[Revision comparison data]
-*-

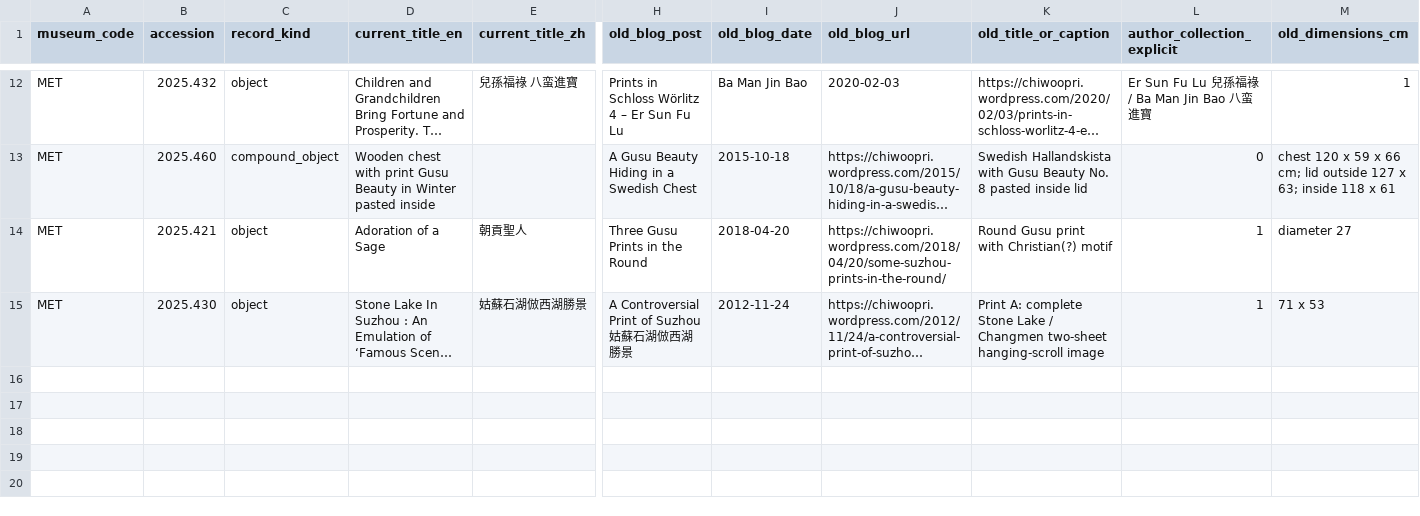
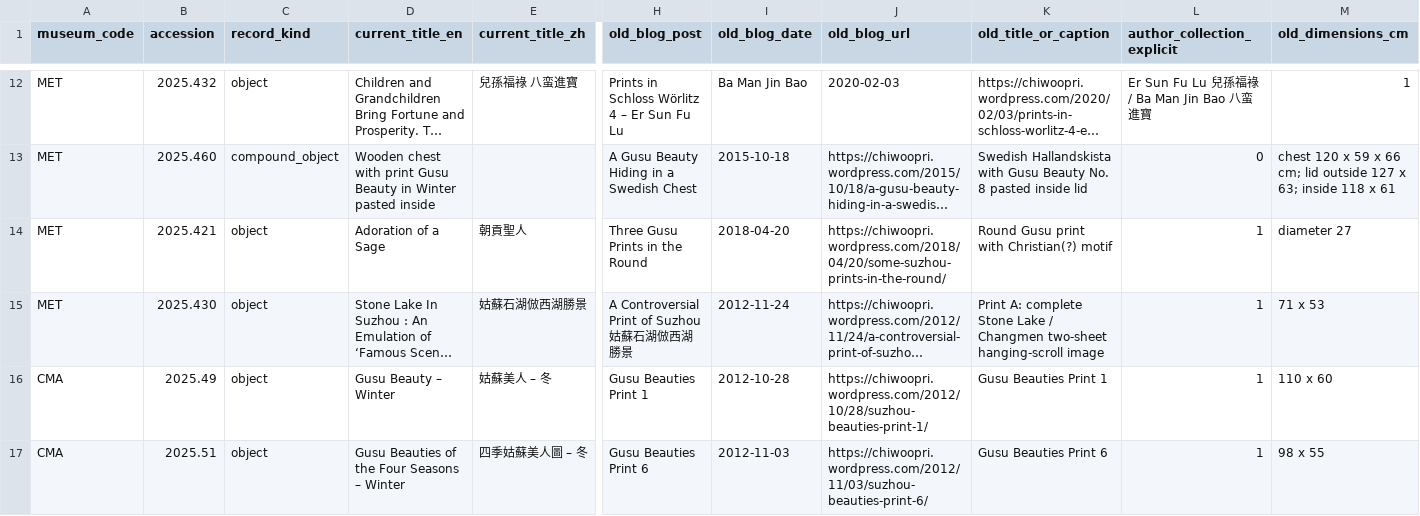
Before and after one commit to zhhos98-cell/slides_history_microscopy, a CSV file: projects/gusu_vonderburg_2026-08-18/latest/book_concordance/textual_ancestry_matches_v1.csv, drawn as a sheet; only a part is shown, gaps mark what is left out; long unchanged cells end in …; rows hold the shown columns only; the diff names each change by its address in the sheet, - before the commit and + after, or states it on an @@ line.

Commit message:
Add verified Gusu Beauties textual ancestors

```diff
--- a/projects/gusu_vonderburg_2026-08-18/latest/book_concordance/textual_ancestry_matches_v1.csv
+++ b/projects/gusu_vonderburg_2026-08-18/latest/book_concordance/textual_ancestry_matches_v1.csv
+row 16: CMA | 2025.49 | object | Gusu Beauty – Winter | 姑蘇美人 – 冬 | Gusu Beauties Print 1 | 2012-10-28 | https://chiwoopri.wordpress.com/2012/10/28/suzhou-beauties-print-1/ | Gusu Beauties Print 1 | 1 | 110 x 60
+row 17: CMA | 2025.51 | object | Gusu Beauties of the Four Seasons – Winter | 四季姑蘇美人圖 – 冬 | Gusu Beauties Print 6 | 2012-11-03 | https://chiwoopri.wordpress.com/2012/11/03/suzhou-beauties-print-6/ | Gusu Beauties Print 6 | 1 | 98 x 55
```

-*-

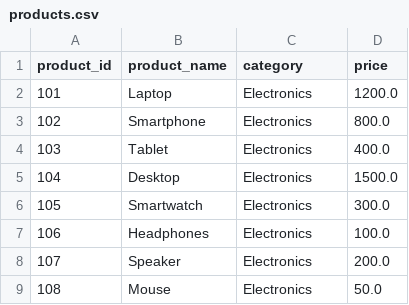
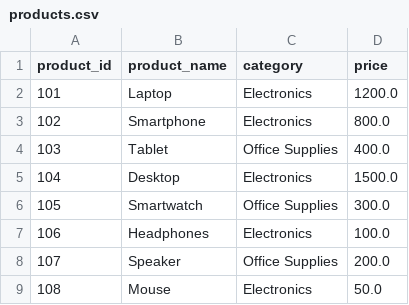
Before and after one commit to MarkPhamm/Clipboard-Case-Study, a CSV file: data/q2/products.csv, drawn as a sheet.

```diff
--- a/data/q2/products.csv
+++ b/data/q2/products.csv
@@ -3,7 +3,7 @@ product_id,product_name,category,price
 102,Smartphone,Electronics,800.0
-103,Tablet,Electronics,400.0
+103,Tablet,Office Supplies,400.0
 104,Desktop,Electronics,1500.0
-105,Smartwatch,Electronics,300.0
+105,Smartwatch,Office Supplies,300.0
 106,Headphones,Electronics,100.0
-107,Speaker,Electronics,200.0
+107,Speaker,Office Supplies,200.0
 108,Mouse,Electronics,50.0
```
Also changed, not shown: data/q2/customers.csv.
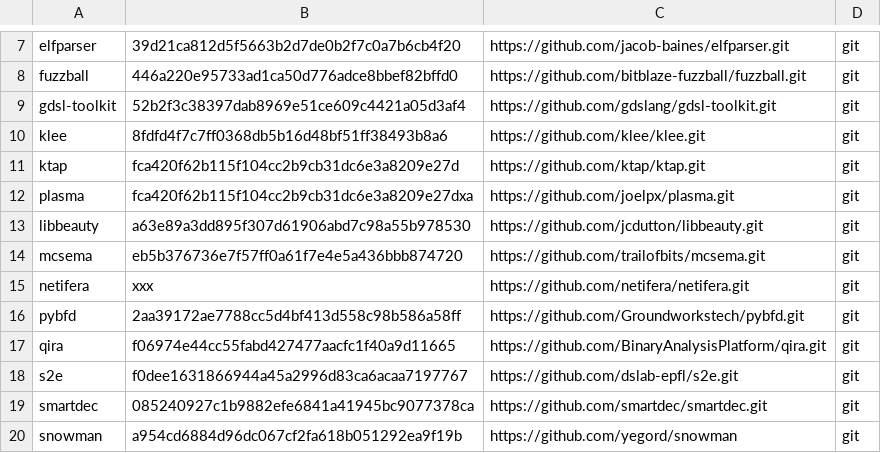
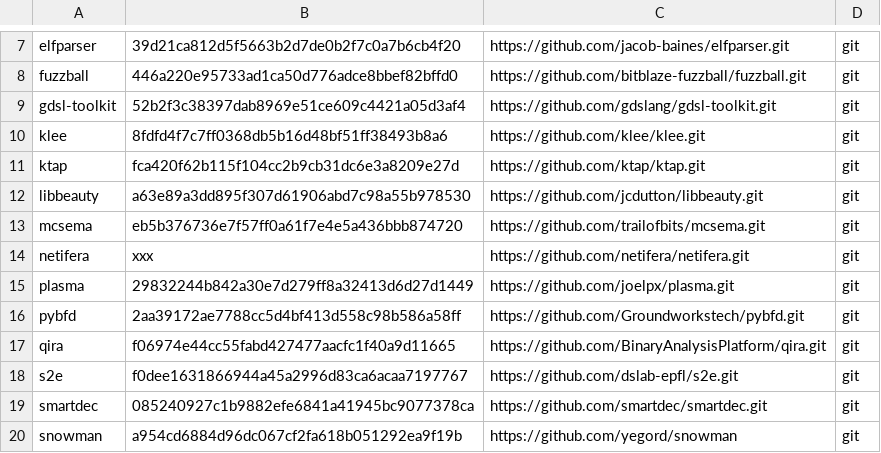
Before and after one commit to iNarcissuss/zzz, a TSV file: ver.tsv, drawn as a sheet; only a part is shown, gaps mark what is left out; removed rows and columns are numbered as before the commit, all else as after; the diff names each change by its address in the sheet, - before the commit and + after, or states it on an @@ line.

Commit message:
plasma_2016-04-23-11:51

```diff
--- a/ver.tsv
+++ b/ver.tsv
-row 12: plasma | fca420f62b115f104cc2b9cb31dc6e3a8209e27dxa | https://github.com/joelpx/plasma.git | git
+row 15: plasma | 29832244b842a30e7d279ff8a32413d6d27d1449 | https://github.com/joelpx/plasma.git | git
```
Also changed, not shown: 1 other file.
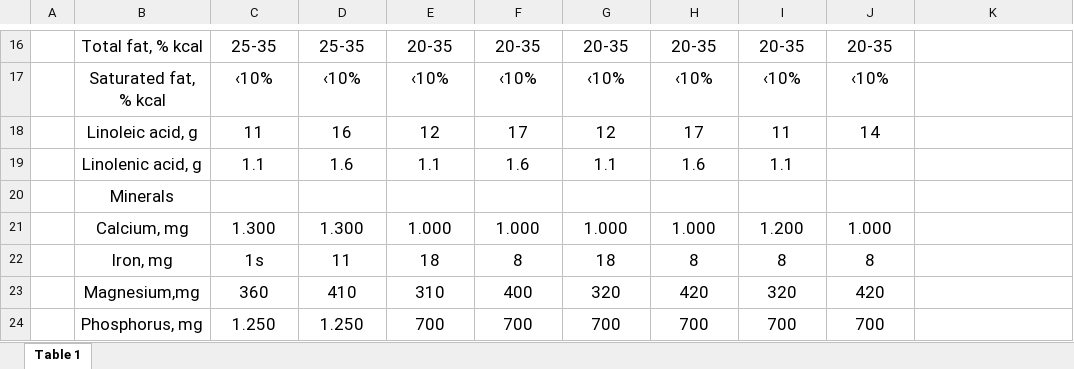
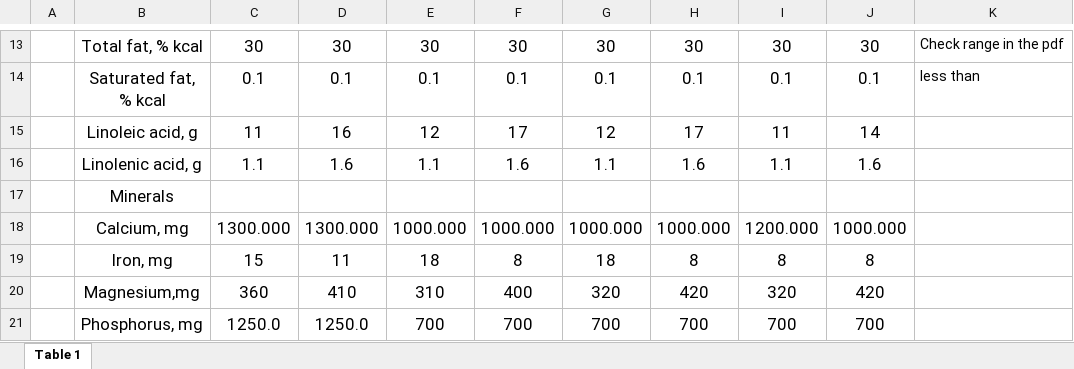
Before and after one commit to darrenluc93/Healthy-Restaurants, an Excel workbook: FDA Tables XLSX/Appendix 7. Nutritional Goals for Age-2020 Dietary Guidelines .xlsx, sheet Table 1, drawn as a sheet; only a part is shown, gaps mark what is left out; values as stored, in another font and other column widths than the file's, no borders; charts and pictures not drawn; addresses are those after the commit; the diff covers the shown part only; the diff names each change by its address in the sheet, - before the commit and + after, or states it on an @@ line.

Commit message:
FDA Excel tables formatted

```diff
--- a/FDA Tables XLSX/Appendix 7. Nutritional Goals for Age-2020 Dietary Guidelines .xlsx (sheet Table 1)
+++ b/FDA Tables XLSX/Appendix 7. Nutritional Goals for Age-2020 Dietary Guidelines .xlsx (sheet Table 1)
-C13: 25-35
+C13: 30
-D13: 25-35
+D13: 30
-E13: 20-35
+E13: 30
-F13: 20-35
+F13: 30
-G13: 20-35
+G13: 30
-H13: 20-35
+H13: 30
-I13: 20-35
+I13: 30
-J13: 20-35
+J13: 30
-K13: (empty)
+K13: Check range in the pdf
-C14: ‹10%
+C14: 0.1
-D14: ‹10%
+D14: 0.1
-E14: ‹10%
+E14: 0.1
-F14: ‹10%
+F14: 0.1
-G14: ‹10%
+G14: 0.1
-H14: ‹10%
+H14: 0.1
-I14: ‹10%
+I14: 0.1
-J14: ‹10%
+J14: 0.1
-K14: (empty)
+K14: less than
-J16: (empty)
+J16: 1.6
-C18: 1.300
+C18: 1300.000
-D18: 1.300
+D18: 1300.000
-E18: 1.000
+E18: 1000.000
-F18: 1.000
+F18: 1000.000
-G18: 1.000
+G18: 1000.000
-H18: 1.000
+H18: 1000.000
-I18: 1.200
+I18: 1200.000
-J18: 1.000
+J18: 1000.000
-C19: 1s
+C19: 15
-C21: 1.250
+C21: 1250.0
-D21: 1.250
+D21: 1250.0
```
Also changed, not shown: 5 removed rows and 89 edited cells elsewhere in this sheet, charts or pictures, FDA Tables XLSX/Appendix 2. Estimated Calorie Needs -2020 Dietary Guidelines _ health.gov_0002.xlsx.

-*-

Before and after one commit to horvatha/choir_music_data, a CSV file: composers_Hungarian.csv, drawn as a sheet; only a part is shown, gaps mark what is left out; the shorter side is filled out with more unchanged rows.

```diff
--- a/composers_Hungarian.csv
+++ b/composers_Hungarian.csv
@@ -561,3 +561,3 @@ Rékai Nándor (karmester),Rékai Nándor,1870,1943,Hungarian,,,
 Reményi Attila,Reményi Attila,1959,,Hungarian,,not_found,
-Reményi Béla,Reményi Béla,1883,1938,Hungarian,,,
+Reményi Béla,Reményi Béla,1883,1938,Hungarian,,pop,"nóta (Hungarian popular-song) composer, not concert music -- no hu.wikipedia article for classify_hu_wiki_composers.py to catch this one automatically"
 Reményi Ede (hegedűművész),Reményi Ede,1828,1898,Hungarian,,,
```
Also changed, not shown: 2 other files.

-*-

[Assignment]: Pull every line with the string "Reményi" from the data above.

[Answer section]:
 Reményi Attila,Reményi Attila,1959,,Hungarian,,not_found,
-Reményi Béla,Reményi Béla,1883,1938,Hungarian,,,
+Reményi Béla,Reményi Béla,1883,1938,Hungarian,,pop,"nóta (Hungarian popular-song) composer, not concert music -- no hu.wikipedia article for classify_hu_wiki_composers.py to catch this one automatically"
 Reményi Ede (hegedűművész),Reményi Ede,1828,1898,Hungarian,,,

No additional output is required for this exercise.